-------- DATASET EXTRACT --------
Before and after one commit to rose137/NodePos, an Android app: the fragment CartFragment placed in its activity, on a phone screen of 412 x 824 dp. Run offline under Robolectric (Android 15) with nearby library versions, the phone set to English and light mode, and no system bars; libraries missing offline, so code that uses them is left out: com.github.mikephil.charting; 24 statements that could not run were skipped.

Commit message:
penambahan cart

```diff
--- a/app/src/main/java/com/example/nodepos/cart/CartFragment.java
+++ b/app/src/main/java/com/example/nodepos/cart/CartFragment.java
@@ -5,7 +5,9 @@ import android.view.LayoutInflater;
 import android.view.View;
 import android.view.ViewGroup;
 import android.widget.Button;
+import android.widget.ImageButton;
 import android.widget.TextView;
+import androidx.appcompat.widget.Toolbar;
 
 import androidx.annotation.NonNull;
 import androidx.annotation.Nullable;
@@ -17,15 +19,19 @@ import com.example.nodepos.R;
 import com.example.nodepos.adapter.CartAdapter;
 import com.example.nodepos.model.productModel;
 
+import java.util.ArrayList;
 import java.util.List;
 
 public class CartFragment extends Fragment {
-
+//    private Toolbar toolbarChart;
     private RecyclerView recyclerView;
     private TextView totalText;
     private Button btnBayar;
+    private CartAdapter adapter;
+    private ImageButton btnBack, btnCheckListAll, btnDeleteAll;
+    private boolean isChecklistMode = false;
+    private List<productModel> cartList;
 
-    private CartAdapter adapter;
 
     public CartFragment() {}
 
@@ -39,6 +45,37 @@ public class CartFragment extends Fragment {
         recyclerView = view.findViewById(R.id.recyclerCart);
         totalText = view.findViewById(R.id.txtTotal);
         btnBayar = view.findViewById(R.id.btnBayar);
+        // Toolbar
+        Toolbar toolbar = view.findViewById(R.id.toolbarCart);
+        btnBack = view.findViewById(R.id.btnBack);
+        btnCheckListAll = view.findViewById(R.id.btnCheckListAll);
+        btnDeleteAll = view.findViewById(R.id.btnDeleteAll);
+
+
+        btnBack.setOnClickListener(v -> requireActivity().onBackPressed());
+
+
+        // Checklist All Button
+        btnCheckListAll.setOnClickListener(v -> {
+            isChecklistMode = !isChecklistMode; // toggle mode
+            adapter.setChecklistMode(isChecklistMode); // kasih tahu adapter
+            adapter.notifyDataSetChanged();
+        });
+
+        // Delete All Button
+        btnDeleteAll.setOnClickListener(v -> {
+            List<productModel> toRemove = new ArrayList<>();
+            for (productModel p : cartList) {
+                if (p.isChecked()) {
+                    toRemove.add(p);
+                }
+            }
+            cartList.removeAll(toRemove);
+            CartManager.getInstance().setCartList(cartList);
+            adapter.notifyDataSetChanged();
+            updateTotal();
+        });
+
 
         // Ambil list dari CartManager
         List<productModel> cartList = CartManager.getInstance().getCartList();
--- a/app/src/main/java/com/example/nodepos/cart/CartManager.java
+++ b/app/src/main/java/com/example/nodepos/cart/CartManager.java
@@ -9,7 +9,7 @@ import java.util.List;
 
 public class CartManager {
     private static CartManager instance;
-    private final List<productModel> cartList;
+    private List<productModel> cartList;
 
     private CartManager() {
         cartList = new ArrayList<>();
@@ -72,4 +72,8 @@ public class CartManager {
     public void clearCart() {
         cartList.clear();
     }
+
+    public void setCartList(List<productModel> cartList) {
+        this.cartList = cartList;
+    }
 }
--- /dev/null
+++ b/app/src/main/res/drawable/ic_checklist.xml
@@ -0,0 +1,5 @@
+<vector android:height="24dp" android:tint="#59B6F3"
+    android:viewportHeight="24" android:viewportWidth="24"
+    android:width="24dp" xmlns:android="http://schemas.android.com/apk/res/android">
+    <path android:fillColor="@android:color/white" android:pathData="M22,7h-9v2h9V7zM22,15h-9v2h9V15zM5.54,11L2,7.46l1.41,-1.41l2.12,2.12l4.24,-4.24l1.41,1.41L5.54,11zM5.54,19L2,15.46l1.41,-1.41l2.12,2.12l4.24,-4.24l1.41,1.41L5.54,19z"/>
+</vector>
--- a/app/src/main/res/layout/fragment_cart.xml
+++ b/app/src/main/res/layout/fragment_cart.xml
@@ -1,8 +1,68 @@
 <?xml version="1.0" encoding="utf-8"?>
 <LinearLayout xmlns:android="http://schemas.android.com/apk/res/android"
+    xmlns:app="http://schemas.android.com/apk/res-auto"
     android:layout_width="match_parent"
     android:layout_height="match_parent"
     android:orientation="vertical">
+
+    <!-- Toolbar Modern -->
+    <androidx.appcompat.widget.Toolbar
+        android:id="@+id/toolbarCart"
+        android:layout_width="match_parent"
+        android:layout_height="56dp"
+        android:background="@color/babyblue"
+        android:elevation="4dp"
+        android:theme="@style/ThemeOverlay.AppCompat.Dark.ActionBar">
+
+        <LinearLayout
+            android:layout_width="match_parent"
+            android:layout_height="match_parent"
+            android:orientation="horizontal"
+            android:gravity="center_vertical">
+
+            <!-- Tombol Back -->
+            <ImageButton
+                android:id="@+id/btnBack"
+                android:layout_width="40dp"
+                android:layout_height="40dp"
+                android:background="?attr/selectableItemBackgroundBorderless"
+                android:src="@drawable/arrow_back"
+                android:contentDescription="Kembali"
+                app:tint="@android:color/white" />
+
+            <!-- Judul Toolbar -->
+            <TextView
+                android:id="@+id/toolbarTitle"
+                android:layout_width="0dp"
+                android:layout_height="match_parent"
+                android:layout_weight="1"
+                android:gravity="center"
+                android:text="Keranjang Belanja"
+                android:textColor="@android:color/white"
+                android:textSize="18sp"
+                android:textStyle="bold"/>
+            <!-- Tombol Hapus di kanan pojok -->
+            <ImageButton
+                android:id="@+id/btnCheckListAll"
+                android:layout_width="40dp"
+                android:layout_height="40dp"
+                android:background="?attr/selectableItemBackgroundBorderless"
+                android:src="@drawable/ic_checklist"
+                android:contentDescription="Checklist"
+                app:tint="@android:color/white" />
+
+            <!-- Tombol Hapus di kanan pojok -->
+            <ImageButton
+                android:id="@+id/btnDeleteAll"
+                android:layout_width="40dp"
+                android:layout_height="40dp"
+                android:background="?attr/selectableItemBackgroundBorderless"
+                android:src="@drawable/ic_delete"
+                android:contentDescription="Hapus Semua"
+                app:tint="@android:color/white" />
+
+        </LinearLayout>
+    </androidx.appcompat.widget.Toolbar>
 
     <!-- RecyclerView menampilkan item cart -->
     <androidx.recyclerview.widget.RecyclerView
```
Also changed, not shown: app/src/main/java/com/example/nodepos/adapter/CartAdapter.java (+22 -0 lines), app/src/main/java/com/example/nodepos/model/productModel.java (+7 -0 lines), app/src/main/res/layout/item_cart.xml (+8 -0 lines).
--------
→ TASK GOAL
Copy every entry exactly.

→ TASK SOLUTION
Before and after one commit to rose137/NodePos, an Android app: the fragment CartFragment placed in its activity, on a phone screen of 412 x 824 dp. Run offline under Robolectric (Android 15) with nearby library versions, the phone set to English and light mode, and no system bars; libraries missing offline, so code that uses them is left out: com.github.mikephil.charting; 24 statements that could not run were skipped.

Commit message:
penambahan cart

```diff
--- a/app/src/main/java/com/example/nodepos/cart/CartFragment.java
+++ b/app/src/main/java/com/example/nodepos/cart/CartFragment.java
@@ -5,7 +5,9 @@ import android.view.LayoutInflater;
 import android.view.View;
 import android.view.ViewGroup;
 import android.widget.Button;
+import android.widget.ImageButton;
 import android.widget.TextView;
+import androidx.appcompat.widget.Toolbar;
 
 import androidx.annotation.NonNull;
 import androidx.annotation.Nullable;
@@ -17,15 +19,19 @@ import com.example.nodepos.R;
 import com.example.nodepos.adapter.CartAdapter;
 import com.example.nodepos.model.productModel;
 
+import java.util.ArrayList;
 import java.util.List;
 
 public class CartFragment extends Fragment {
-
+//    private Toolbar toolbarChart;
     private RecyclerView recyclerView;
     private TextView totalText;
     private Button btnBayar;
+    private CartAdapter adapter;
+    private ImageButton btnBack, btnCheckListAll, btnDeleteAll;
+    private boolean isChecklistMode = false;
+    private List<productModel> cartList;
 
-    private CartAdapter adapter;
 
     public CartFragment() {}
 
@@ -39,6 +45,37 @@ public class CartFragment extends Fragment {
         recyclerView = view.findViewById(R.id.recyclerCart);
         totalText = view.findViewById(R.id.txtTotal);
         btnBayar = view.findViewById(R.id.btnBayar);
+        // Toolbar
+        Toolbar toolbar = view.findViewById(R.id.toolbarCart);
+        btnBack = view.findViewById(R.id.btnBack);
+        btnCheckListAll = view.findViewById(R.id.btnCheckListAll);
+        btnDeleteAll = view.findViewById(R.id.btnDeleteAll);
+
+
+        btnBack.setOnClickListener(v -> requireActivity().onBackPressed());
+
+
+        // Checklist All Button
+        btnCheckListAll.setOnClickListener(v -> {
+            isChecklistMode = !isChecklistMode; // toggle mode
+            adapter.setChecklistMode(isChecklistMode); // kasih tahu adapter
+            adapter.notifyDataSetChanged();
+        });
+
+        // Delete All Button
+        btnDeleteAll.setOnClickListener(v -> {
+            List<productModel> toRemove = new ArrayList<>();
+            for (productModel p : cartList) {
+                if (p.isChecked()) {
+                    toRemove.add(p);
+                }
+            }
+            cartList.removeAll(toRemove);
+            CartManager.getInstance().setCartList(cartList);
+            adapter.notifyDataSetChanged();
+            updateTotal();
+        });
+
 
         // Ambil list dari CartManager
         List<productModel> cartList = CartManager.getInstance().getCartList();
--- a/app/src/main/java/com/example/nodepos/cart/CartManager.java
+++ b/app/src/main/java/com/example/nodepos/cart/CartManager.java
@@ -9,7 +9,7 @@ import java.util.List;
 
 public class CartManager {
     private static CartManager instance;
-    private final List<productModel> cartList;
+    private List<productModel> cartList;
 
     private CartManager() {
         cartList = new ArrayList<>();
@@ -72,4 +72,8 @@ public class CartManager {
     public void clearCart() {
         cartList.clear();
     }
+
+    public void setCartList(List<productModel> cartList) {
+        this.cartList = cartList;
+    }
 }
--- /dev/null
+++ b/app/src/main/res/drawable/ic_checklist.xml
@@ -0,0 +1,5 @@
+<vector android:height="24dp" android:tint="#59B6F3"
+    android:viewportHeight="24" android:viewportWidth="24"
+    android:width="24dp" xmlns:android="http://schemas.android.com/apk/res/android">
+    <path android:fillColor="@android:color/white" android:pathData="M22,7h-9v2h9V7zM22,15h-9v2h9V15zM5.54,11L2,7.46l1.41,-1.41l2.12,2.12l4.24,-4.24l1.41,1.41L5.54,11zM5.54,19L2,15.46l1.41,-1.41l2.12,2.12l4.24,-4.24l1.41,1.41L5.54,19z"/>
+</vector>
--- a/app/src/main/res/layout/fragment_cart.xml
+++ b/app/src/main/res/layout/fragment_cart.xml
@@ -1,8 +1,68 @@
 <?xml version="1.0" encoding="utf-8"?>
 <LinearLayout xmlns:android="http://schemas.android.com/apk/res/android"
+    xmlns:app="http://schemas.android.com/apk/res-auto"
     android:layout_width="match_parent"
     android:layout_height="match_parent"
     android:orientation="vertical">
+
+    <!-- Toolbar Modern -->
+    <androidx.appcompat.widget.Toolbar
+        android:id="@+id/toolbarCart"
+        android:layout_width="match_parent"
+        android:layout_height="56dp"
+        android:background="@color/babyblue"
+        android:elevation="4dp"
+        android:theme="@style/ThemeOverlay.AppCompat.Dark.ActionBar">
+
+        <LinearLayout
+            android:layout_width="match_parent"
+            android:layout_height="match_parent"
+            android:orientation="horizontal"
+            android:gravity="center_vertical">
+
+            <!-- Tombol Back -->
+            <ImageButton
+                android:id="@+id/btnBack"
+                android:layout_width="40dp"
+                android:layout_height="40dp"
+                android:background="?attr/selectableItemBackgroundBorderless"
+                android:src="@drawable/arrow_back"
+                android:contentDescription="Kembali"
+                app:tint="@android:color/white" />
+
+            <!-- Judul Toolbar -->
+            <TextView
+                android:id="@+id/toolbarTitle"
+                android:layout_width="0dp"
+                android:layout_height="match_parent"
+                android:layout_weight="1"
+                android:gravity="center"
+                android:text="Keranjang Belanja"
+                android:textColor="@android:color/white"
+                android:textSize="18sp"
+                android:textStyle="bold"/>
+            <!-- Tombol Hapus di kanan pojok -->
+            <ImageButton
+                android:id="@+id/btnCheckListAll"
+                android:layout_width="40dp"
+                android:layout_height="40dp"
+                android:background="?attr/selectableItemBackgroundBorderless"
+                android:src="@drawable/ic_checklist"
+                android:contentDescription="Checklist"
+                app:tint="@android:color/white" />
+
+            <!-- Tombol Hapus di kanan pojok -->
+            <ImageButton
+                android:id="@+id/btnDeleteAll"
+                android:layout_width="40dp"
+                android:layout_height="40dp"
+                android:background="?attr/selectableItemBackgroundBorderless"
+                android:src="@drawable/ic_delete"
+                android:contentDescription="Hapus Semua"
+                app:tint="@android:color/white" />
+
+        </LinearLayout>
+    </androidx.appcompat.widget.Toolbar>
 
     <!-- RecyclerView menampilkan item cart -->
     <androidx.recyclerview.widget.RecyclerView
```
Also changed, not shown: app/src/main/java/com/example/nodepos/adapter/CartAdapter.java (+22 -0 lines), app/src/main/java/com/example/nodepos/model/productModel.java (+7 -0 lines), app/src/main/res/layout/item_cart.xml (+8 -0 lines).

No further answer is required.